Racial Inequality in the U.S. Unemployment Insurance System
The U.S. unemployment insurance (UI) system operates as a federal-state partnership, where states have considerable autonomy to decide on specific UI rules. This has allowed for systematically stricter rules in states with a larger Black population. We study how these differences in state rules create a gap in the unemployment insurance that Black and White unemployed workers receive. Using administrative data from random audits on UI claims in all states, we first document a large racial gap in the UI that unemployed workers receive after filing a new claim. Black claimants receive an 18% lower replacement rate (i.e., benefits relative to prior wage, including denials) than White claimants. In principle, the replacement rate of each claimant mechanically depends on the rules prevailing in her state and on her work history (e.g., the earnings before job loss and the reason for separation from prior employer). Since we observe claimants' UI-relevant work history and state, we are in a unique position to identify the role of each factor. After accounting for Black-White differences in work history, differences in rules across states create an 8% Black-White gap in replacement rate (i.e., slightly less than half of the overall gap). Using a standard welfare calculation, we show that states with the largest shares of Black workers would gain the most from having more generous UI rules. Altogether, our results highlight that disparate state rules in the UI institution create racial inequality without maximizing overall welfare.

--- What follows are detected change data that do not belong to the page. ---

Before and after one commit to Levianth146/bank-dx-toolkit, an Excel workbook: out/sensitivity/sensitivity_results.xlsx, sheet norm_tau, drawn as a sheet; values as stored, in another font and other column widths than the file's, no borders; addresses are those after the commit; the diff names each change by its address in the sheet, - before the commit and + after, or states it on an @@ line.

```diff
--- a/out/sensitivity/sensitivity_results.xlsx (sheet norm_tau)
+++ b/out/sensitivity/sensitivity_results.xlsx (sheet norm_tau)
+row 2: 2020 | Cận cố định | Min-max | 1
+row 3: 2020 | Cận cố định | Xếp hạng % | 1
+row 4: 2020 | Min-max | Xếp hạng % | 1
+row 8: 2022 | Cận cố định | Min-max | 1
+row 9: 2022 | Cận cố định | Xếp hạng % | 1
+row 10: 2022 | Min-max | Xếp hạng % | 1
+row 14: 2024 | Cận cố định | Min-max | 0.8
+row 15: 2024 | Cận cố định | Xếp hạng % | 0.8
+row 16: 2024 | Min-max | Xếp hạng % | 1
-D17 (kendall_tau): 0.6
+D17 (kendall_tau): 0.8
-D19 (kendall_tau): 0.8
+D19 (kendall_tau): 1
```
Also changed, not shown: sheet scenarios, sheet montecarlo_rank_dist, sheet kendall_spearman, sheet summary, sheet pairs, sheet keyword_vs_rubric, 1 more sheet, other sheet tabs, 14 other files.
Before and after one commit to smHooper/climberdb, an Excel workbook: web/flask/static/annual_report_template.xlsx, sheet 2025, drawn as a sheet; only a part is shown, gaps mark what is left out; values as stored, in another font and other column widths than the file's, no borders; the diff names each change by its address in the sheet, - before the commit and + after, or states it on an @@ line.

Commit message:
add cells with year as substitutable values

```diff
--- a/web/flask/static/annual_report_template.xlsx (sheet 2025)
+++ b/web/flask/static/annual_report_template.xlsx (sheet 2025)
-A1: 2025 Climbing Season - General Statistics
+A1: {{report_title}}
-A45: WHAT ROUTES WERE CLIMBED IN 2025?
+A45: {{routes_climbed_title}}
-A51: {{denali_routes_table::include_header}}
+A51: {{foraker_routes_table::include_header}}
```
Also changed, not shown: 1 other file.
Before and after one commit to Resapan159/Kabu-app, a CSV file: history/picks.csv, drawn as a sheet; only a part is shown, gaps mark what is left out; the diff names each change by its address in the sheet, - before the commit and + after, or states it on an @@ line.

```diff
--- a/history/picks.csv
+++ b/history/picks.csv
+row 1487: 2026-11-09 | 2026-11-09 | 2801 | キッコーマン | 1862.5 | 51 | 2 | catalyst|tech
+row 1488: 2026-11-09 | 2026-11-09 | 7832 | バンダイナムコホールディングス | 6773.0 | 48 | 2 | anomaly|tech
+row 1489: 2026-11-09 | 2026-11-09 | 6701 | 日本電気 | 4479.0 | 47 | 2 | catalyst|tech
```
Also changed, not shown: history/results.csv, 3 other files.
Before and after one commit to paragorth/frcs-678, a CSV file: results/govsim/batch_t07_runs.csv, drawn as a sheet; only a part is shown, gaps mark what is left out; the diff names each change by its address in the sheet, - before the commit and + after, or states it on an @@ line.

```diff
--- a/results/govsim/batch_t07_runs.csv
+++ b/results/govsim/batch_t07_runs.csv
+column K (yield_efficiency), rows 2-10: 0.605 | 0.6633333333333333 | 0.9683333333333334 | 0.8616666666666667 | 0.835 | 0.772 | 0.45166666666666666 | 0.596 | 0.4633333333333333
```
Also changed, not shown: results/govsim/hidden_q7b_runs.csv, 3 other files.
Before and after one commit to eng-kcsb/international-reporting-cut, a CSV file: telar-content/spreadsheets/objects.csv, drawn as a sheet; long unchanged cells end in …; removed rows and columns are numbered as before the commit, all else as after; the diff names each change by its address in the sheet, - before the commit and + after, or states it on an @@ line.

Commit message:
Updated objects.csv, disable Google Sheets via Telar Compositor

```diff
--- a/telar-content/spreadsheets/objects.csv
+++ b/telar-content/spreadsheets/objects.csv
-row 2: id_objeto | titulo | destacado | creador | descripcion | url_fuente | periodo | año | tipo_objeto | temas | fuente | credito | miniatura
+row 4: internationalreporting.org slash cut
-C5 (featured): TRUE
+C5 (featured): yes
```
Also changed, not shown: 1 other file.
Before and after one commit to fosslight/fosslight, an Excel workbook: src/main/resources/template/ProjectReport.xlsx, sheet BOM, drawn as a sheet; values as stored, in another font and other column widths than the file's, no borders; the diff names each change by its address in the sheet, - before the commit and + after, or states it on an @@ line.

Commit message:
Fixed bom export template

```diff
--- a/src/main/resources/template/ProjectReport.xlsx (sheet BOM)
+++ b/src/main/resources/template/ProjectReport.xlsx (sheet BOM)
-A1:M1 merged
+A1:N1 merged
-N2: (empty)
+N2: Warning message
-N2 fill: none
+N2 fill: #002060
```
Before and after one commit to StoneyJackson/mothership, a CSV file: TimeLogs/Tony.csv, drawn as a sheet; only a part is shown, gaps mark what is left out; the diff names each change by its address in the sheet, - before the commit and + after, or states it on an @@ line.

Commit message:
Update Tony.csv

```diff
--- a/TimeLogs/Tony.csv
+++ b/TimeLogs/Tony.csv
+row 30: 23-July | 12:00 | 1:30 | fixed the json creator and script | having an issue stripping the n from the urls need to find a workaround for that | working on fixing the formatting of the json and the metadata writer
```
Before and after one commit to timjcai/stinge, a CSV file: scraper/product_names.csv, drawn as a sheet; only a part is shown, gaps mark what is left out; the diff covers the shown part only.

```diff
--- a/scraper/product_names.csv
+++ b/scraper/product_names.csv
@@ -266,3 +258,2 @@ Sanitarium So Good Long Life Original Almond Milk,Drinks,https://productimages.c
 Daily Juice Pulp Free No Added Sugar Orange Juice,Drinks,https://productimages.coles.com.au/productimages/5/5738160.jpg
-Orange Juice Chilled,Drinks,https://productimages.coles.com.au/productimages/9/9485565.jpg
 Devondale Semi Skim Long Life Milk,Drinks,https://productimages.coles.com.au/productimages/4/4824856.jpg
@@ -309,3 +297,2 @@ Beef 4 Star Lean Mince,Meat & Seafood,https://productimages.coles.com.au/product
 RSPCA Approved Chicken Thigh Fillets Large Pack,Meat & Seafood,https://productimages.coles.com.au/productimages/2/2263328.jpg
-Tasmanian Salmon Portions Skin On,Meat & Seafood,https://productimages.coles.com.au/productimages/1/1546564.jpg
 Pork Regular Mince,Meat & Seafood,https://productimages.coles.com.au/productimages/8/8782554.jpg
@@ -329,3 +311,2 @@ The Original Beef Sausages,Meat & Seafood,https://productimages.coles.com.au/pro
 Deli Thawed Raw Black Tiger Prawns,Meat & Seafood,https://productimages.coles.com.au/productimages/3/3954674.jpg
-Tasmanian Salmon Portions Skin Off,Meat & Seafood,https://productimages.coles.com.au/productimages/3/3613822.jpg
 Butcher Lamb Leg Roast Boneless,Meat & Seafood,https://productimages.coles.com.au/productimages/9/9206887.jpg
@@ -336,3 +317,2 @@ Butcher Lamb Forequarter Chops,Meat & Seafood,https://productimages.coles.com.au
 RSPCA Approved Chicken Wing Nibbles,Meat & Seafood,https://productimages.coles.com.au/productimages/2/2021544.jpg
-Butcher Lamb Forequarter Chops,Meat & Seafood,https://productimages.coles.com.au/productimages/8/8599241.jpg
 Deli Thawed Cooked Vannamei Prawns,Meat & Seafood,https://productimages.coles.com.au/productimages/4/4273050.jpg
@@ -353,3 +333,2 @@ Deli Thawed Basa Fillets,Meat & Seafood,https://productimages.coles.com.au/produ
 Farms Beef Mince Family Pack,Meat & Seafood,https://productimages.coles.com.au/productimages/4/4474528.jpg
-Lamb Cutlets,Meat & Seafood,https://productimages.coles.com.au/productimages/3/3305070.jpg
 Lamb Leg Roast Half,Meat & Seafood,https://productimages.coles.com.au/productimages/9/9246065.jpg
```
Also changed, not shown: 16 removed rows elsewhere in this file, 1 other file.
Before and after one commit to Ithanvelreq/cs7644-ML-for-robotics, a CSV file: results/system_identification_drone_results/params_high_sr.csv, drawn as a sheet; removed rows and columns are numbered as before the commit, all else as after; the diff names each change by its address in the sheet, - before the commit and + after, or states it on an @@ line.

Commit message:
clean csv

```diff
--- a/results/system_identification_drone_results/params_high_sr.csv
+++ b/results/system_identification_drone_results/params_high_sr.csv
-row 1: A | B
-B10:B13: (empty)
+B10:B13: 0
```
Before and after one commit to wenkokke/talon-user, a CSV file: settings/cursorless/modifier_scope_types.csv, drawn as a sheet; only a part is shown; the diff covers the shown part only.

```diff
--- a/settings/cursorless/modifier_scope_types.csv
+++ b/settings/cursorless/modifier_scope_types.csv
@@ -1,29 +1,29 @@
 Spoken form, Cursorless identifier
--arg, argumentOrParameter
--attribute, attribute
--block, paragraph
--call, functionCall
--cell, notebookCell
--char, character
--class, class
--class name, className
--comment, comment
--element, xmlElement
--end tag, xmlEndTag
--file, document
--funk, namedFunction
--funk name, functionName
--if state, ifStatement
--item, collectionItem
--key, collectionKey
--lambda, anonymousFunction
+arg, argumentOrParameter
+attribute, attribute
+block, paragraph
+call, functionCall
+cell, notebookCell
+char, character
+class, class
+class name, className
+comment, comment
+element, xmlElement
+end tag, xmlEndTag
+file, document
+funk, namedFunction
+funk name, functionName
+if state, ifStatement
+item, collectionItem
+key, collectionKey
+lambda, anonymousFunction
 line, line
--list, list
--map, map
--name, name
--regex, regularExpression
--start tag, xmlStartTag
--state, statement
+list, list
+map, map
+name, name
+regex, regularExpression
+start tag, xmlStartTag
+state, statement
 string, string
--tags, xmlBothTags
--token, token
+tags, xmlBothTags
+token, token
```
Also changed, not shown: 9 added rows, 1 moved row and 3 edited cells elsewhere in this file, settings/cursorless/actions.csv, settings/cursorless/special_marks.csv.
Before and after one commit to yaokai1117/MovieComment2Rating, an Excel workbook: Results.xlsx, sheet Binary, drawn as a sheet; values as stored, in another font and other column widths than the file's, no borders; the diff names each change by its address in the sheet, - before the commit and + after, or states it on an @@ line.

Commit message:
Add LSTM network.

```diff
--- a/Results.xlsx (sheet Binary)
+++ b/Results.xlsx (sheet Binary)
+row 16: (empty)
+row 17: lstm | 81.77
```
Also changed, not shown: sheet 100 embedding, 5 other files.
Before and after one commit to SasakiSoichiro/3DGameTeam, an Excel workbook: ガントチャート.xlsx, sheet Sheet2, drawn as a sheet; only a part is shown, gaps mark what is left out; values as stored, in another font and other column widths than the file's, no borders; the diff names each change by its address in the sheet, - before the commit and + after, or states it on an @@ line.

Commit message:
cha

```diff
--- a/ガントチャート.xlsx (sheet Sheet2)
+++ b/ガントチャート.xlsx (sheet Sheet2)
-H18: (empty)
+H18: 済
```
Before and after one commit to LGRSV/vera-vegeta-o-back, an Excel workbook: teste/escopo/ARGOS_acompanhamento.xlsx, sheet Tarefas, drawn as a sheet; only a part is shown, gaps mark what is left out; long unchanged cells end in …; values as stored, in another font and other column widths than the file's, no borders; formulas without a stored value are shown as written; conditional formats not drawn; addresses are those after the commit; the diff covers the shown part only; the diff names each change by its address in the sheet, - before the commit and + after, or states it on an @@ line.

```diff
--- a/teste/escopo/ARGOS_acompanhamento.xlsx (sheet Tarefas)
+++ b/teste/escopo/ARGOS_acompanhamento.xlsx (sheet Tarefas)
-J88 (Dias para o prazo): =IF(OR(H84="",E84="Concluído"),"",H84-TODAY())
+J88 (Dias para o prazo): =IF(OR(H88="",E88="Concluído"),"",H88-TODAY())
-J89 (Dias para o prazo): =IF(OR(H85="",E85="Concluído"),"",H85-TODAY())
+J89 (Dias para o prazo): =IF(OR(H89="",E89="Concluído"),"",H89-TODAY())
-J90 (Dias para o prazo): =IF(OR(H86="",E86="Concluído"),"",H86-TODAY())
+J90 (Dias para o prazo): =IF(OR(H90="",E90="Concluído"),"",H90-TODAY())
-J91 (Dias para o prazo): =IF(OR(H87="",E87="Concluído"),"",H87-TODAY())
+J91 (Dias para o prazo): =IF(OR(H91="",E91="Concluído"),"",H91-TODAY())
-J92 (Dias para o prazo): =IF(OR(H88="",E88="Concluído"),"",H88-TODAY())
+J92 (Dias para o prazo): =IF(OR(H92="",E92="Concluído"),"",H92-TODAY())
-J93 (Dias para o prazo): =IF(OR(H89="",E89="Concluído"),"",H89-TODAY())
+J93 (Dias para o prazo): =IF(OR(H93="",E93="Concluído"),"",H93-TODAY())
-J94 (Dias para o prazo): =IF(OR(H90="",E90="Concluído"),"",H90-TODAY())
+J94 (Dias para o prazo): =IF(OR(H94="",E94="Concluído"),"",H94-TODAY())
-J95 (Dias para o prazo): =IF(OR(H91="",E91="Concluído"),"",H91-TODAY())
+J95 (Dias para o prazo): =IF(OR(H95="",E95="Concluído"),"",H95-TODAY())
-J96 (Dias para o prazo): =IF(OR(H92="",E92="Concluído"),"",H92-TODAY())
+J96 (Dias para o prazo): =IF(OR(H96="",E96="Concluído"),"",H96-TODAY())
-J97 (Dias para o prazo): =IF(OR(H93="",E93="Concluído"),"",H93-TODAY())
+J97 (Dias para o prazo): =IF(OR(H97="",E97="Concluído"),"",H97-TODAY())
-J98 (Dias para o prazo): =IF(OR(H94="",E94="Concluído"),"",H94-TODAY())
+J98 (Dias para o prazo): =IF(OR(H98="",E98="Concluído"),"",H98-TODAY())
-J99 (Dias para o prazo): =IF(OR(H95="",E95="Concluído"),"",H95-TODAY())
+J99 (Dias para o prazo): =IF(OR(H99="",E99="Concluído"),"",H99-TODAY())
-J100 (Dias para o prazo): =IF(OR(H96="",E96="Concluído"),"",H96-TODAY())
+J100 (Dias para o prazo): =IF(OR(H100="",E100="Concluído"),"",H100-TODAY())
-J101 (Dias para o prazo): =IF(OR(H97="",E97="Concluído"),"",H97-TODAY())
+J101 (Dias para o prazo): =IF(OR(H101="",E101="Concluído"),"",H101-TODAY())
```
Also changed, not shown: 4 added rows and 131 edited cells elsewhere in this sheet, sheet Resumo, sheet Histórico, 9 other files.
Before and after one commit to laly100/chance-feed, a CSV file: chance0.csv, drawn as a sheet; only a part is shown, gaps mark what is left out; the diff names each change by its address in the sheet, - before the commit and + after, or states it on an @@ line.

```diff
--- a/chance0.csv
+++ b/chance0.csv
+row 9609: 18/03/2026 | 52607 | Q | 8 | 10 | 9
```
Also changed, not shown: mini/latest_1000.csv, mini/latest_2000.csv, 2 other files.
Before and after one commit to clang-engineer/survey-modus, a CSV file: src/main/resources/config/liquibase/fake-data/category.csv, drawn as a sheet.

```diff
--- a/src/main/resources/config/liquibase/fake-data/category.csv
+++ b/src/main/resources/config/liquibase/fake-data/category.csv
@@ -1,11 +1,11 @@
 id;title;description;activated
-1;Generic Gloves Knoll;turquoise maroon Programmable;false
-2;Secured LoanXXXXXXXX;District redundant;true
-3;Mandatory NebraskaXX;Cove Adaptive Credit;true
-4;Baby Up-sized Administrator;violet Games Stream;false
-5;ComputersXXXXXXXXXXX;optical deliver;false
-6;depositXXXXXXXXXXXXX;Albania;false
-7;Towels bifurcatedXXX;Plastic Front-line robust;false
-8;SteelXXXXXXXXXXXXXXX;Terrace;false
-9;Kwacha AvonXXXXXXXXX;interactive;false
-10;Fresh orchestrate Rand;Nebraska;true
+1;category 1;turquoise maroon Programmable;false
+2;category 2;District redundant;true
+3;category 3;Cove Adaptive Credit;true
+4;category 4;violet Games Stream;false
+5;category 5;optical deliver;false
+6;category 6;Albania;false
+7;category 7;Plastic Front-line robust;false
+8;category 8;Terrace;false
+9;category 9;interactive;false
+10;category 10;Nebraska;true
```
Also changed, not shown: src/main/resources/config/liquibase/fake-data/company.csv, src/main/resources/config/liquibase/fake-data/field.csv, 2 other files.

The views expressed herein are those of the authors and do not necessarily reflect the views of the National Bureau of Economic Research.